The next stage comes when comedones become infected by the acne bacteria, Cutibacterium acnes . This makes them develop into papules (red, hard bumps) and pustules (pus-filled bumps).
Now, why the difference in color between blackheads vs whiteheads?
That’s because blackheads are open comedones. Meanwhile, whiteheads are closed comedones.
Since blackheads are open, the plug in the pores easily comes into contact with air. A chemical reaction then occurs where melanin (skin’s natural pigment) becomes oxidized and turns the clogged pore black .
Now, whiteheads are closed. So, instead of turning black, the skin covers the plug, which makes whiteheads look flesh-colored.
Blackheads vs Whiteheads: How can you get rid of them?
Okay, now we know what makes blackheads vs whiteheads different. But how can we get rid of them?
Starting a Skin Care Routine
If you don’t have a skin care routine yet, that’s the first step you need to work on.
A basic skin care routine will help keep your skin clean, moisturized, and protected from the sun.
For blackheads and whiteheads specifically, keeping your skin clean helps a lot.
By washing with a gentle cleanser:
- You’re helping avoid any dirt from contributing to clogged pores.
- You’re helping shed off stubborn dead skin cells when you massage gently while cleansing.
- You’re helping keep sebum production in check and not in excess.
Plus, it’s better to have a basic skin care routine in place before adding extra steps to your routine.

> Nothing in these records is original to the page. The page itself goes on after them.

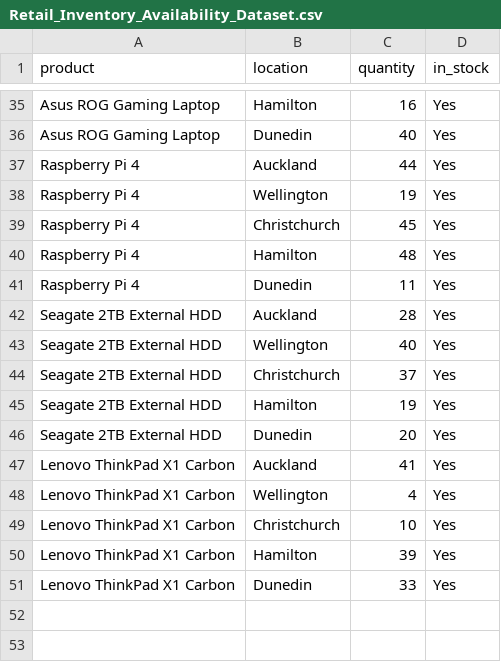
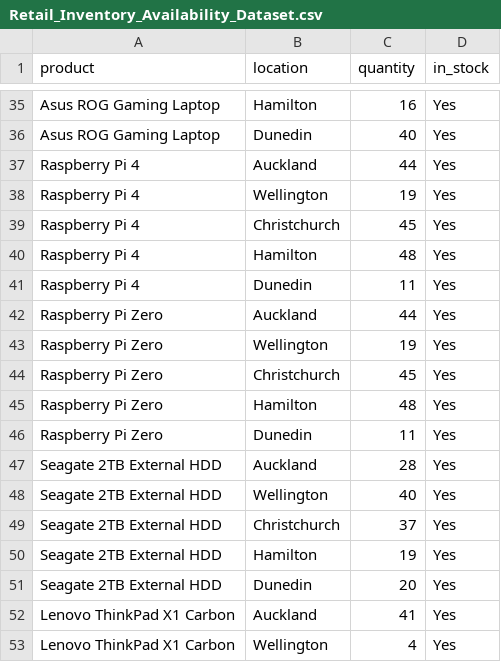
Before and after one commit to umairmateenkhan/retail_rag_chatbot, a CSV file: data/Retail_Inventory_Availability_Dataset.csv, drawn as a sheet; only a part is shown, gaps mark what is left out; the shorter side is filled out with more unchanged rows.

```diff
--- a/data/Retail_Inventory_Availability_Dataset.csv
+++ b/data/Retail_Inventory_Availability_Dataset.csv
@@ -41,2 +41,7 @@ Raspberry Pi 4,Hamilton,48,Yes
 Raspberry Pi 4,Dunedin,11,Yes
+Raspberry Pi Zero,Auckland,44,Yes
+Raspberry Pi Zero,Wellington,19,Yes
+Raspberry Pi Zero,Christchurch,45,Yes
+Raspberry Pi Zero,Hamilton,48,Yes
+Raspberry Pi Zero,Dunedin,11,Yes
 Seagate 2TB External HDD,Auckland,28,Yes
```
Also changed, not shown: 10 other files.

The best weapon against dead skin cell build-up is exfoliation.
Exfoliation resurfaces all the clogs in the pores and prevents dead skin cells from building up.
And when I say exfoliation, I mean chemical exfoliation and not physical exfoliation.
So, no facial scrubs or scrubbing tools. These can put extra stress on your skin and cause damage in the long run.
Chemical exfoliation makes use of chemical exfoliants in the form of serums and peels.
A couple types to look out for are AHAs and BHAs.
AHAs (alpha-hydroxy acids) are water-soluble and only clean the skin on the surface. They can't penetrate deep into the pores. This makes them more effective for getting rid of whiteheads.
BHAs (beta hydroxy acids), on the other hand, are oil-soluble molecules. It means they can reach deeper into the skin and clean the pores thoroughly. That’s why BHAs, specifically salicylic acid, will be great for getting rid of blackheads.
Take note though that exfoliants can be very drying. So, it’s best to already have a moisturizer that works for you.
I talk about exfoliating in-depth in this post.
Using Benzoyl Peroxide and/or Retinol
Both benzoyl peroxide and retinol are known as topical treatments for acne.
Benzoyl peroxide (BP) is a powerful bactericide that can eradicate the overgrowth of acne bacteria. But what makes it useful for blackheads and whiteheads is its keratolytic properties.
The same properties can also be found from retinol, a derivative of vitamin A.
Keratolytic properties make it possible for BP and retinol to break down the outer layers of the skin . This helps in reducing the thickness of comedones.
Like exfoliants, BP and retinol can also be drying. So, again, make sure you have a moisturizer in your routine.
Blackheads vs Whiteheads: How can you prevent them?
Apart from doing the steps above, here are tips you can follow to avoid blackheads and whiteheads:
- Choose oil-free and non-pore clogging skin care and cosmetic products. These types of products can help you keep your pores clean.
- Don’t sleep with makeup on. The remaining foundation, blush, and powders will find their way into your pores and mix with your sebum—a one way trip to breakout city.
- Don’t touch your face throughout the day. Our hands touch so much throughout the day, including dirt and bacteria that can wreak havoc on our skin.
- Keep hair off your face. When your hair touches your face, pore-clogging ingredients from hair care products can transfer to your skin.
- Resist popping and picking at your pimples. It can seem so satisfying to squeeze out the clogs. But that will only damage your skin. You might even end up pushing the clog deeper into your pores.
I hope this helps you deal with those pesky blackheads and whiteheads!